Google has a huge collection of APIs, and sooner-or-later in your development career, you’re likely to encounter one or more of them: from Google Maps to Google Calendar, YouTube to Google Analytics, and Gmail to Google Drive — there are APIs for a wide variety of tools in Google’s large product-base.
However, the scale of the documentation and the sheer number of available options can make it difficult for newer developers to get started with these tools. Plus, handling authentication can be tricky: there are multiple options depending on the tools you’re using and the context you’re using them in.
npm init -y . Finally, create a file called
index.js in the root folder of your new project.
Before using any Google APIs, we’ll need to get past authentication. Visit console.developers.google.com and select a project or create a new one. Projects are used so that it’s easy to see any API activity and billing for a particular app or business in the same place, and you can access ‘credentials’ using the tab on the left.
(Unless you’re making a large amount of API calls, you won’t need to worry about billing. Google offers a generous amount for free, and this tutorial will keep you well within the limit!)
Option 1: API Key
This is the simplest option to authenticate, as it’s just a single string. But it’s also the least secure, which means that it isn’t enough for certain applications, and so we won’t worry about API keys in this article.
Option 2: OAuth 2.0

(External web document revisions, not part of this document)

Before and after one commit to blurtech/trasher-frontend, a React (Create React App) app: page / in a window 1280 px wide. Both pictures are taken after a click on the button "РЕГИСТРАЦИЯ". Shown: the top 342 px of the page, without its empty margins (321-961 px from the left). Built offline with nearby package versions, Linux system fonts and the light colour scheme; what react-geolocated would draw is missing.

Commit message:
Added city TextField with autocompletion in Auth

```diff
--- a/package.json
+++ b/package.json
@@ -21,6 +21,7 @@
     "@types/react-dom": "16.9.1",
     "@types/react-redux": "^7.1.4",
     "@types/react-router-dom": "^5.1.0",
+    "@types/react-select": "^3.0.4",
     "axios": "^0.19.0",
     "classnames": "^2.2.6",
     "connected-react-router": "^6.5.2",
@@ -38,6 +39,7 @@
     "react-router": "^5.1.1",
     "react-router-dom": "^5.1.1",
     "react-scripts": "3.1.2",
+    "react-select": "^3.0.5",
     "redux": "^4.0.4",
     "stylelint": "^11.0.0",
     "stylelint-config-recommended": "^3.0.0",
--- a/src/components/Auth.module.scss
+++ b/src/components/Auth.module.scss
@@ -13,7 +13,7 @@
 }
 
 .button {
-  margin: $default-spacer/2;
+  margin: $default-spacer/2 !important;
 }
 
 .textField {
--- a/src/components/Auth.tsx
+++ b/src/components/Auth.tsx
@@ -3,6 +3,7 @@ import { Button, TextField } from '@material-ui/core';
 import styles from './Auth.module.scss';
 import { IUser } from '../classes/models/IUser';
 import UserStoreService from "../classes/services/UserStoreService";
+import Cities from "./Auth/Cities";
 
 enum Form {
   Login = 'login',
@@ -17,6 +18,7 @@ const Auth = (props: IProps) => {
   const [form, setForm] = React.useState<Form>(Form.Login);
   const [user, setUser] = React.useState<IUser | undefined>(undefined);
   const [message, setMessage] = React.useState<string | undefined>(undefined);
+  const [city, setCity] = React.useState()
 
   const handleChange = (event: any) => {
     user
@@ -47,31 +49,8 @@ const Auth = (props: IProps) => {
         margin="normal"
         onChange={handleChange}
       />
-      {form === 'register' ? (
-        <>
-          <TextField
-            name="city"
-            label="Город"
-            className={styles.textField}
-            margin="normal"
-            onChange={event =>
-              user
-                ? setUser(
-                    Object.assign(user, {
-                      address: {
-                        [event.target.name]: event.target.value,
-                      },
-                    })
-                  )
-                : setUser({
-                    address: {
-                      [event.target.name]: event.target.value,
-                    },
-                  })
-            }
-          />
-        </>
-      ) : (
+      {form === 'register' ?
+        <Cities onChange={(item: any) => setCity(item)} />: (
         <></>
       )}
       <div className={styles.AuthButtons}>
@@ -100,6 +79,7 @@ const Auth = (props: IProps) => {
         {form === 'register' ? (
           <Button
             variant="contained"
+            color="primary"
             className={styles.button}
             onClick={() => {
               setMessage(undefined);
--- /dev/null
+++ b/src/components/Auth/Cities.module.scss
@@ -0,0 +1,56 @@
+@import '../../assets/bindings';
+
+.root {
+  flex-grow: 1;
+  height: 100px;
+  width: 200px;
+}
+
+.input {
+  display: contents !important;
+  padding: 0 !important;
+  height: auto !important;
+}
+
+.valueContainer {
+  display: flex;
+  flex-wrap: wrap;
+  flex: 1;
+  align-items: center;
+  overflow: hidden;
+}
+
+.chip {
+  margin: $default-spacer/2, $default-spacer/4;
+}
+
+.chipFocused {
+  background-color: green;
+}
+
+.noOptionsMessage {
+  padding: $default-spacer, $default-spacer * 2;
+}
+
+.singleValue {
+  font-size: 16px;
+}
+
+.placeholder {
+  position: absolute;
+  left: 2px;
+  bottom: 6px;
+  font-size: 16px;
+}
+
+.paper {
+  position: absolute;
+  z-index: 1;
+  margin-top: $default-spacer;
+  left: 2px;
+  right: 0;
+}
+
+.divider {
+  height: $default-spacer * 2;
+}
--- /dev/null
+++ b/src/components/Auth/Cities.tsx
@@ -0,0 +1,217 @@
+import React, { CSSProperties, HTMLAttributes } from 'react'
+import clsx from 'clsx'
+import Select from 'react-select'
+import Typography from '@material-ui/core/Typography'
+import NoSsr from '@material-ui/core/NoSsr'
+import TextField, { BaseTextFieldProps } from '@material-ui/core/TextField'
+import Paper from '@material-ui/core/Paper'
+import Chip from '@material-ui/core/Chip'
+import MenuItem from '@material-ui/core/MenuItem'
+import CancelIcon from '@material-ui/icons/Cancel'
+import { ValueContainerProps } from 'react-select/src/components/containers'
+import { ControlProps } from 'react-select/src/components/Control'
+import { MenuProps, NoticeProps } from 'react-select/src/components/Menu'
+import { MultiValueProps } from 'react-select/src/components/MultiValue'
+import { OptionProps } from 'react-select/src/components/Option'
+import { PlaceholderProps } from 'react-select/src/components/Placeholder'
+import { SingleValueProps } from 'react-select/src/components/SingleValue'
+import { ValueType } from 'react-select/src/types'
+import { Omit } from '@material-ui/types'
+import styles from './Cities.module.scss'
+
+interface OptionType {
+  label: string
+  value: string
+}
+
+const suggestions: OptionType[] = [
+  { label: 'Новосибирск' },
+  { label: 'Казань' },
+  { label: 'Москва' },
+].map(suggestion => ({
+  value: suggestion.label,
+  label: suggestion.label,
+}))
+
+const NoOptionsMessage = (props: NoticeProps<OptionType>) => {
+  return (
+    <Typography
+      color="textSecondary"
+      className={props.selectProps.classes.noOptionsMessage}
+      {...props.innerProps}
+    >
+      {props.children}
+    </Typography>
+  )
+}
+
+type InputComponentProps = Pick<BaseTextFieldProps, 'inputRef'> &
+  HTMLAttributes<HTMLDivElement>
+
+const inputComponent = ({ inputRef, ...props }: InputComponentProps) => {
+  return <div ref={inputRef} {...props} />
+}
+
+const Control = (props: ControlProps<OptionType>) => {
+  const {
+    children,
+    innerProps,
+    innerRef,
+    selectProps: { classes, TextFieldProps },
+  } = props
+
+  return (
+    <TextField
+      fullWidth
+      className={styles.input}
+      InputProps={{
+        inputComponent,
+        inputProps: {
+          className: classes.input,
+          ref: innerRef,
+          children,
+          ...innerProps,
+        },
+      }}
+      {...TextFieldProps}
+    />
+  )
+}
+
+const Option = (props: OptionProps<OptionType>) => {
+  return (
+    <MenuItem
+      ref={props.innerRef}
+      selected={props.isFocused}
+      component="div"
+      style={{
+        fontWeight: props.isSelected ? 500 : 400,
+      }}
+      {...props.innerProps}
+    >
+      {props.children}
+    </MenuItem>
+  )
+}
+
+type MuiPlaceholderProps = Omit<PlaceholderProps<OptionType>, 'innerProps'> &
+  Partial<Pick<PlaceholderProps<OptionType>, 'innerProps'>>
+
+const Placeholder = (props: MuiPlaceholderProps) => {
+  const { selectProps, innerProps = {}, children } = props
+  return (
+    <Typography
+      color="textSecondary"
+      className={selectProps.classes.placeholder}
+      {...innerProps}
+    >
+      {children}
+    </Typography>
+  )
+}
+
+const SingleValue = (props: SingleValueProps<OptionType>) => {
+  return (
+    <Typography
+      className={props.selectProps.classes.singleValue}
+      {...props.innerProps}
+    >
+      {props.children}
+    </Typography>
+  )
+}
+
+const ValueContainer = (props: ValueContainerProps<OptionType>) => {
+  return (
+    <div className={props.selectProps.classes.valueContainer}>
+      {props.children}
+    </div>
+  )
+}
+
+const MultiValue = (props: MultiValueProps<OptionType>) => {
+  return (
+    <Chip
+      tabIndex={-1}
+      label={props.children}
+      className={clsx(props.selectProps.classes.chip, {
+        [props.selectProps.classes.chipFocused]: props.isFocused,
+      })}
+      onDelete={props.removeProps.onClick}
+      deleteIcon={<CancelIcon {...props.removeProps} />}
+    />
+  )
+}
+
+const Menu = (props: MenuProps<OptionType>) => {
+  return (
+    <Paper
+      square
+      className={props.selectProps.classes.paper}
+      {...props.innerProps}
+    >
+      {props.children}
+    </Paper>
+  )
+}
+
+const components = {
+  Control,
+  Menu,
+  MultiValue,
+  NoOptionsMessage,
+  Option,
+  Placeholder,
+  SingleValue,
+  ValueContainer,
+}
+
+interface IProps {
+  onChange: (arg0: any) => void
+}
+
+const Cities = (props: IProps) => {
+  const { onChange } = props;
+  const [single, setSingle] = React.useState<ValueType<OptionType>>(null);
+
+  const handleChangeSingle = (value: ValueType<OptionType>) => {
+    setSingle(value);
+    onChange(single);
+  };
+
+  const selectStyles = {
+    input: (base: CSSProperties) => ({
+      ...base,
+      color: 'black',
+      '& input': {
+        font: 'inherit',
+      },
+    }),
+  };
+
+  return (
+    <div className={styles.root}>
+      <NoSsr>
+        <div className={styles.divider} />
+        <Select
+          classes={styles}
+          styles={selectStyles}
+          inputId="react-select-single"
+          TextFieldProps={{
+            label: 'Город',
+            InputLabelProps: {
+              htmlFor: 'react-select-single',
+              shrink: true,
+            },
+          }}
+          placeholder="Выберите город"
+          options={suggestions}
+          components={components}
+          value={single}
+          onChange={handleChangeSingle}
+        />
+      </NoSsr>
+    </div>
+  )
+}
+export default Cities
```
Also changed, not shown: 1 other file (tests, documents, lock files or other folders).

If you need users to provide permission to your app, you can use the OAuth 2.0 standard. This will ask users to authorize your app before you’ll be able to make changes using any APIs. This is a necessity for front-end applications and certain APIs (such as the Gmail API). But for our needs — a…